Pericycle is usually single-layered in the roots of angiosperms but in some cases like monocotyledons (e.g., Smilax, Agave of family Liliaceae, palms and some grasses) and dicotyledons like Morns of family Moraceae, it may be multilayered. The pericycle of gymnosperms is typically multiseriate.
4. Essay on Pith:
Pith is the main internal ground tissue located at the centre of the organs. Very often it is quite large parenchymatous tissue with profuse intercellular spaces. The pith cells are usually isodiametric and sometimes remain arranged in longitudinal series due to their development from rib meristems.
The cellulosic thin-walled cells usually contain colourless leucoplasts. The pith cells may store starch, fatty substances and often crystals and tannins. Secretory tissues are frequently present. Fibres and sclereids may also rarely occur.
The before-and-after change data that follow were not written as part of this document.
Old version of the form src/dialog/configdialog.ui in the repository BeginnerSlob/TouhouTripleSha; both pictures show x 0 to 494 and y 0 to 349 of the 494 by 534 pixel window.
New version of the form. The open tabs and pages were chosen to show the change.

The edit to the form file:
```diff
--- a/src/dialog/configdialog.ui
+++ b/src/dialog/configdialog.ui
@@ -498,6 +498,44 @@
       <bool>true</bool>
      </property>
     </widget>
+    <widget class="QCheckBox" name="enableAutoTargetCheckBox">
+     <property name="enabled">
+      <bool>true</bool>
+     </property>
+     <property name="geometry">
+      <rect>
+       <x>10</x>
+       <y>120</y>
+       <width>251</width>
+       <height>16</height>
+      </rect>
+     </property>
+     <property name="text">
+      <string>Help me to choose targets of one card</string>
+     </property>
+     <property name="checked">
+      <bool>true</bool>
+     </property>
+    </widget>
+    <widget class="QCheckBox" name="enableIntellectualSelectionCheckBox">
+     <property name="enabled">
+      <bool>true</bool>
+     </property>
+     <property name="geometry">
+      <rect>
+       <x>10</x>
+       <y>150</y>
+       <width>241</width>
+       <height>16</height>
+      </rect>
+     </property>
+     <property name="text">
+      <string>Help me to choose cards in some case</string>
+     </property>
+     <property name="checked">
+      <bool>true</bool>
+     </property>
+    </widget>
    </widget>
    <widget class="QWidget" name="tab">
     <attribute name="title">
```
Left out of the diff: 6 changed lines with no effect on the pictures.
Sometimes the outer pith cells are smaller with thicker walls and dense protoplasm and thus become morphologically distinct from the rest. This distinct outer region has been called perimedullary zone or medullary sheath. In many herbaceous plants the pith is destroyed during rapid elongation accompanied by radial expansion of the stem.
In the family Cucurbitaceae and many grasses hollow pith with broken walls lining the cavity may be formed. Pith is absent in many dicotyledonous roots. When present it resembles that of the stem, but is more homogeneous and normally is not destroyed.
5. Essay on Medullary Rays:
Parenchymatous ground tissues present in the interfascicular areas i.e., in between the vascular bundles constitute the medullary rays. These slightly elongated cells link the parenchyma of pith, also called medulla, with those of cortex.
So they often look like radiating strips from the pith. Due to their origin from early meristems, they are referred to as primary medullary rays. During secondary growth in thickness some of these cells become meristematic and produce secondary tissues.